____ Extracted entries

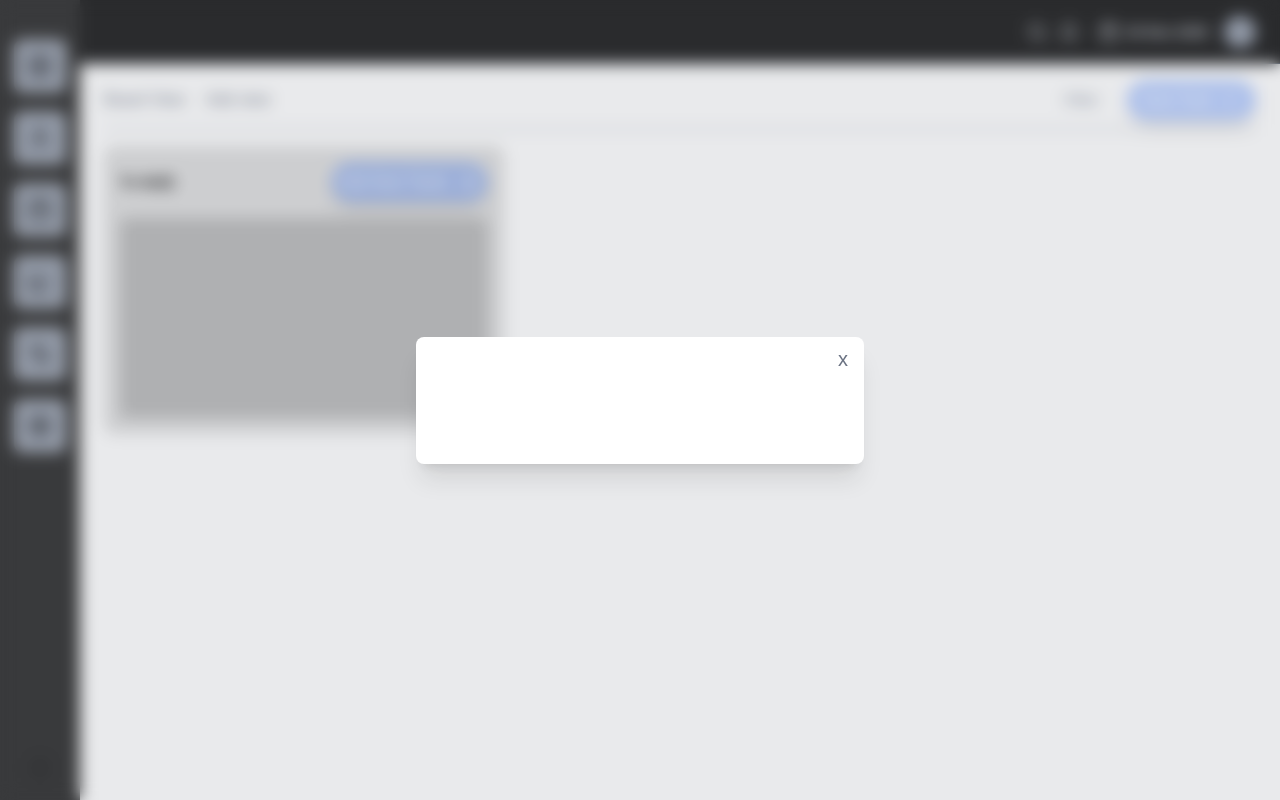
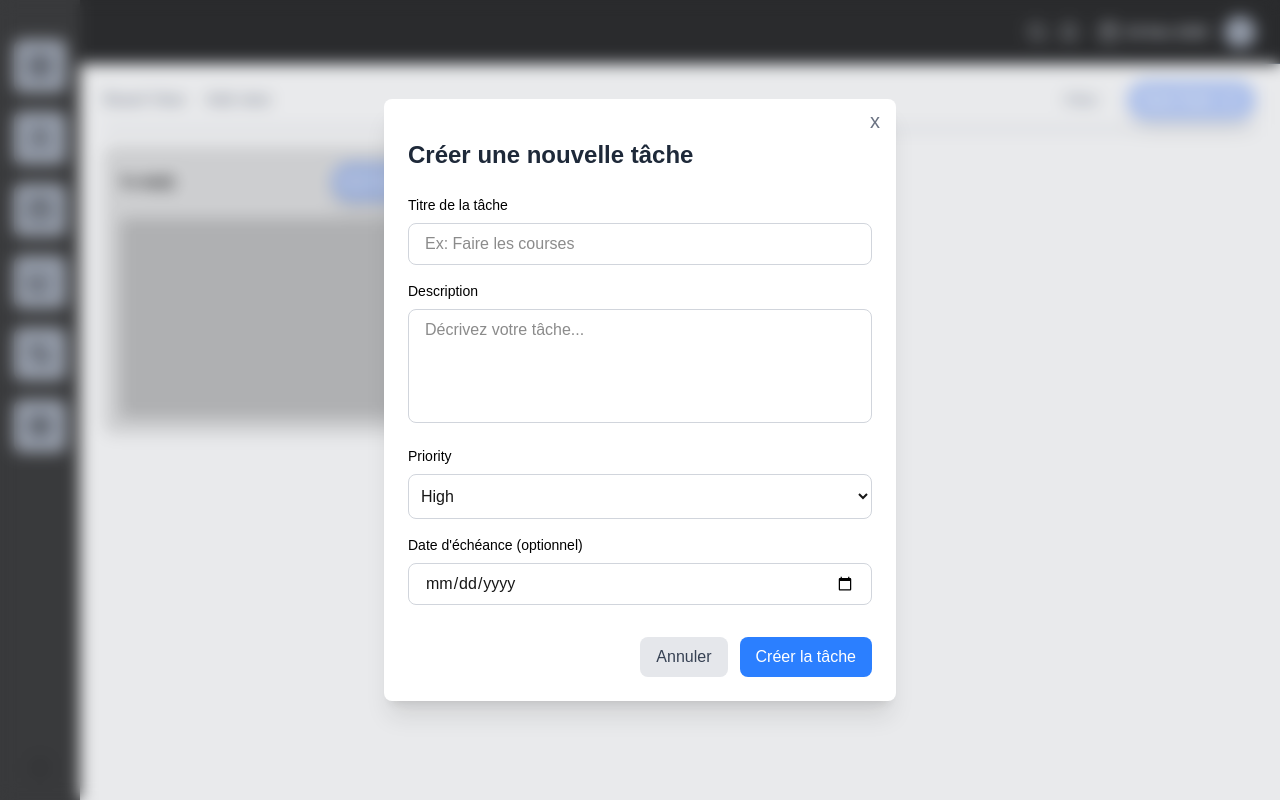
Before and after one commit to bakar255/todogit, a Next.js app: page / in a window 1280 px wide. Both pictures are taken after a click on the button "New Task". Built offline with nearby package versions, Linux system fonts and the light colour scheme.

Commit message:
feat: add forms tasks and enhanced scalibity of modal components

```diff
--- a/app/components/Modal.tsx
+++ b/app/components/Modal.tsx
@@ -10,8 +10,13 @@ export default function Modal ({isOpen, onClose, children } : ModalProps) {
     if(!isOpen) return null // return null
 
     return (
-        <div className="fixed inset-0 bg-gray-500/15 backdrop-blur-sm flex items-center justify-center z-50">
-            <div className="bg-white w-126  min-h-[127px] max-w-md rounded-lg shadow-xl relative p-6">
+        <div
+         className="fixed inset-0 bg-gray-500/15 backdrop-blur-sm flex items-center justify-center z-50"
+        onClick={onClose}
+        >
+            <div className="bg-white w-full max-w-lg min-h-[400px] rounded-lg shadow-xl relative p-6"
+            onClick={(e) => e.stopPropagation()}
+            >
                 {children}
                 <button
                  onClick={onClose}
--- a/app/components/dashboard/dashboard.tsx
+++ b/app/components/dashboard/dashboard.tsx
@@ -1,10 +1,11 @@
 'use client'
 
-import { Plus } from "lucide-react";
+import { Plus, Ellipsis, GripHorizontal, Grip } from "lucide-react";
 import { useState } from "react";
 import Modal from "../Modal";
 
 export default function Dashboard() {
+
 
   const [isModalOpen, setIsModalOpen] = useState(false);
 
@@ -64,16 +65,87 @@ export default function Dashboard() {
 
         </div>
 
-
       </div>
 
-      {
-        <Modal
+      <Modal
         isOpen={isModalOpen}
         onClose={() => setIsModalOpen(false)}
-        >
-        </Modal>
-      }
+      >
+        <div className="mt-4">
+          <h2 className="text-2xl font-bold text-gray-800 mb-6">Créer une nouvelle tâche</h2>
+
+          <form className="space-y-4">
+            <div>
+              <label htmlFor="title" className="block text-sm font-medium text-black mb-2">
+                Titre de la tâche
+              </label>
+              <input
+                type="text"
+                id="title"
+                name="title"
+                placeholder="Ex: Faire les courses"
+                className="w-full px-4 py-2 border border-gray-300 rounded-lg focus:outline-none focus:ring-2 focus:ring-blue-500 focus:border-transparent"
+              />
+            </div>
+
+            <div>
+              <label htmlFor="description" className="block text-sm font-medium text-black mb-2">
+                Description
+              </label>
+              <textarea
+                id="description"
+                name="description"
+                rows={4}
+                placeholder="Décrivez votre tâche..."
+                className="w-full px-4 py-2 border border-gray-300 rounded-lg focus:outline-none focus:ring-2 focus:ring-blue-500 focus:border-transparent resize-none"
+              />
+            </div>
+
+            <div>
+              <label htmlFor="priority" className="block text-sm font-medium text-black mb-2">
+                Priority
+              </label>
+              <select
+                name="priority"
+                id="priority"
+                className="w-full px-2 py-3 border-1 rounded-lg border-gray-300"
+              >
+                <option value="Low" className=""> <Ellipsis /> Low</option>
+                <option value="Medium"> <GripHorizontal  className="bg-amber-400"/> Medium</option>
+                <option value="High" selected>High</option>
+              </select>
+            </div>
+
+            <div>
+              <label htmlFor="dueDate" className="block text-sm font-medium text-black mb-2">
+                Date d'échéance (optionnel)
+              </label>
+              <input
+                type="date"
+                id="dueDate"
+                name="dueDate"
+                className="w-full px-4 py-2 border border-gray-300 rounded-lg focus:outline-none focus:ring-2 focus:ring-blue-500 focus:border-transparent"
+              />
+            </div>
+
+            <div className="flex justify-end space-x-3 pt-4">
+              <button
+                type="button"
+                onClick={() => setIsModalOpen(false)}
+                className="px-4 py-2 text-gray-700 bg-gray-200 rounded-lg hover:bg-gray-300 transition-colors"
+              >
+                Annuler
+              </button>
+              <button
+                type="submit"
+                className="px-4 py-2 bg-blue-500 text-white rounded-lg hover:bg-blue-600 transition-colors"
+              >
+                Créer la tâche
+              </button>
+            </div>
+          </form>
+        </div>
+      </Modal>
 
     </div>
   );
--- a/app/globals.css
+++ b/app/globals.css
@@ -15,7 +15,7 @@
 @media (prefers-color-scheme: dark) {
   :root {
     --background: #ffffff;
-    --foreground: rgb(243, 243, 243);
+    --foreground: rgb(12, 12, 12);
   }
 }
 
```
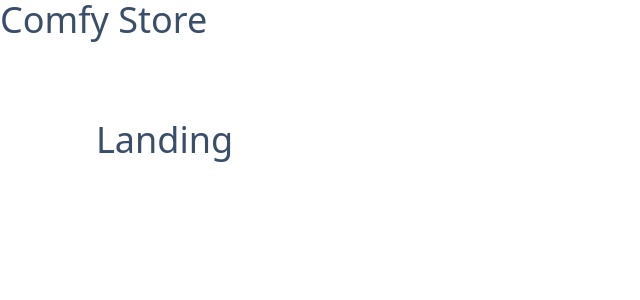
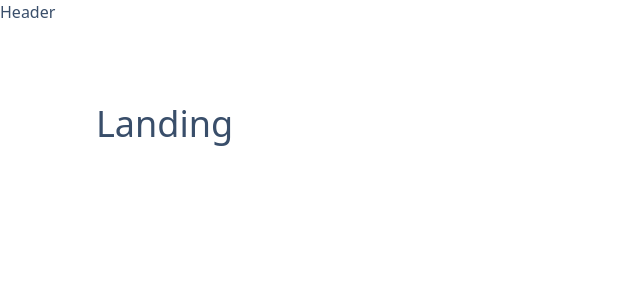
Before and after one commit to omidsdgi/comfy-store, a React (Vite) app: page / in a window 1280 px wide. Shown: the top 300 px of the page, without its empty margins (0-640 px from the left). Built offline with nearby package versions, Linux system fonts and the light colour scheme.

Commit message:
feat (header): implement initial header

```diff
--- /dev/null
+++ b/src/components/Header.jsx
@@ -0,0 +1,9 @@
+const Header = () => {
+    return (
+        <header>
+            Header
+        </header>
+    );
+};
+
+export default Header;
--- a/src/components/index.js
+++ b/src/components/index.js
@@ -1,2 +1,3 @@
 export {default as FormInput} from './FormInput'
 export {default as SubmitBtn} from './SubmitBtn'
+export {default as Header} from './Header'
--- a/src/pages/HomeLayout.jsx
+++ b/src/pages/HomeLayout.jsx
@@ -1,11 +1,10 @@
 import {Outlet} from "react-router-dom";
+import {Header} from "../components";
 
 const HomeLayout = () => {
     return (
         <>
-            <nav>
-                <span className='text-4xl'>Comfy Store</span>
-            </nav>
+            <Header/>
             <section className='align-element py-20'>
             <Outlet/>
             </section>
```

________

* **What is needed**: Please set down the data above exactly as given, leaving every picture out.

* **Solution to the problem**:
Before and after one commit to bakar255/todogit, a Next.js app: page / in a window 1280 px wide. Both pictures are taken after a click on the button "New Task". Built offline with nearby package versions, Linux system fonts and the light colour scheme.

Commit message:
feat: add forms tasks and enhanced scalibity of modal components

```diff
--- a/app/components/Modal.tsx
+++ b/app/components/Modal.tsx
@@ -10,8 +10,13 @@ export default function Modal ({isOpen, onClose, children } : ModalProps) {
     if(!isOpen) return null // return null
 
     return (
-        <div className="fixed inset-0 bg-gray-500/15 backdrop-blur-sm flex items-center justify-center z-50">
-            <div className="bg-white w-126  min-h-[127px] max-w-md rounded-lg shadow-xl relative p-6">
+        <div
+         className="fixed inset-0 bg-gray-500/15 backdrop-blur-sm flex items-center justify-center z-50"
+        onClick={onClose}
+        >
+            <div className="bg-white w-full max-w-lg min-h-[400px] rounded-lg shadow-xl relative p-6"
+            onClick={(e) => e.stopPropagation()}
+            >
                 {children}
                 <button
                  onClick={onClose}
--- a/app/components/dashboard/dashboard.tsx
+++ b/app/components/dashboard/dashboard.tsx
@@ -1,10 +1,11 @@
 'use client'
 
-import { Plus } from "lucide-react";
+import { Plus, Ellipsis, GripHorizontal, Grip } from "lucide-react";
 import { useState } from "react";
 import Modal from "../Modal";
 
 export default function Dashboard() {
+
 
   const [isModalOpen, setIsModalOpen] = useState(false);
 
@@ -64,16 +65,87 @@ export default function Dashboard() {
 
         </div>
 
-
       </div>
 
-      {
-        <Modal
+      <Modal
         isOpen={isModalOpen}
         onClose={() => setIsModalOpen(false)}
-        >
-        </Modal>
-      }
+      >
+        <div className="mt-4">
+          <h2 className="text-2xl font-bold text-gray-800 mb-6">Créer une nouvelle tâche</h2>
+
+          <form className="space-y-4">
+            <div>
+              <label htmlFor="title" className="block text-sm font-medium text-black mb-2">
+                Titre de la tâche
+              </label>
+              <input
+                type="text"
+                id="title"
+                name="title"
+                placeholder="Ex: Faire les courses"
+                className="w-full px-4 py-2 border border-gray-300 rounded-lg focus:outline-none focus:ring-2 focus:ring-blue-500 focus:border-transparent"
+              />
+            </div>
+
+            <div>
+              <label htmlFor="description" className="block text-sm font-medium text-black mb-2">
+                Description
+              </label>
+              <textarea
+                id="description"
+                name="description"
+                rows={4}
+                placeholder="Décrivez votre tâche..."
+                className="w-full px-4 py-2 border border-gray-300 rounded-lg focus:outline-none focus:ring-2 focus:ring-blue-500 focus:border-transparent resize-none"
+              />
+            </div>
+
+            <div>
+              <label htmlFor="priority" className="block text-sm font-medium text-black mb-2">
+                Priority
+              </label>
+              <select
+                name="priority"
+                id="priority"
+                className="w-full px-2 py-3 border-1 rounded-lg border-gray-300"
+              >
+                <option value="Low" className=""> <Ellipsis /> Low</option>
+                <option value="Medium"> <GripHorizontal  className="bg-amber-400"/> Medium</option>
+                <option value="High" selected>High</option>
+              </select>
+            </div>
+
+            <div>
+              <label htmlFor="dueDate" className="block text-sm font-medium text-black mb-2">
+                Date d'échéance (optionnel)
+              </label>
+              <input
+                type="date"
+                id="dueDate"
+                name="dueDate"
+                className="w-full px-4 py-2 border border-gray-300 rounded-lg focus:outline-none focus:ring-2 focus:ring-blue-500 focus:border-transparent"
+              />
+            </div>
+
+            <div className="flex justify-end space-x-3 pt-4">
+              <button
+                type="button"
+                onClick={() => setIsModalOpen(false)}
+                className="px-4 py-2 text-gray-700 bg-gray-200 rounded-lg hover:bg-gray-300 transition-colors"
+              >
+                Annuler
+              </button>
+              <button
+                type="submit"
+                className="px-4 py-2 bg-blue-500 text-white rounded-lg hover:bg-blue-600 transition-colors"
+              >
+                Créer la tâche
+              </button>
+            </div>
+          </form>
+        </div>
+      </Modal>
 
     </div>
   );
--- a/app/globals.css
+++ b/app/globals.css
@@ -15,7 +15,7 @@
 @media (prefers-color-scheme: dark) {
   :root {
     --background: #ffffff;
-    --foreground: rgb(243, 243, 243);
+    --foreground: rgb(12, 12, 12);
   }
 }
 
```
Before and after one commit to omidsdgi/comfy-store, a React (Vite) app: page / in a window 1280 px wide. Shown: the top 300 px of the page, without its empty margins (0-640 px from the left). Built offline with nearby package versions, Linux system fonts and the light colour scheme.

Commit message:
feat (header): implement initial header

```diff
--- /dev/null
+++ b/src/components/Header.jsx
@@ -0,0 +1,9 @@
+const Header = () => {
+    return (
+        <header>
+            Header
+        </header>
+    );
+};
+
+export default Header;
--- a/src/components/index.js
+++ b/src/components/index.js
@@ -1,2 +1,3 @@
 export {default as FormInput} from './FormInput'
 export {default as SubmitBtn} from './SubmitBtn'
+export {default as Header} from './Header'
--- a/src/pages/HomeLayout.jsx
+++ b/src/pages/HomeLayout.jsx
@@ -1,11 +1,10 @@
 import {Outlet} from "react-router-dom";
+import {Header} from "../components";
 
 const HomeLayout = () => {
     return (
         <>
-            <nav>
-                <span className='text-4xl'>Comfy Store</span>
-            </nav>
+            <Header/>
             <section className='align-element py-20'>
             <Outlet/>
             </section>
```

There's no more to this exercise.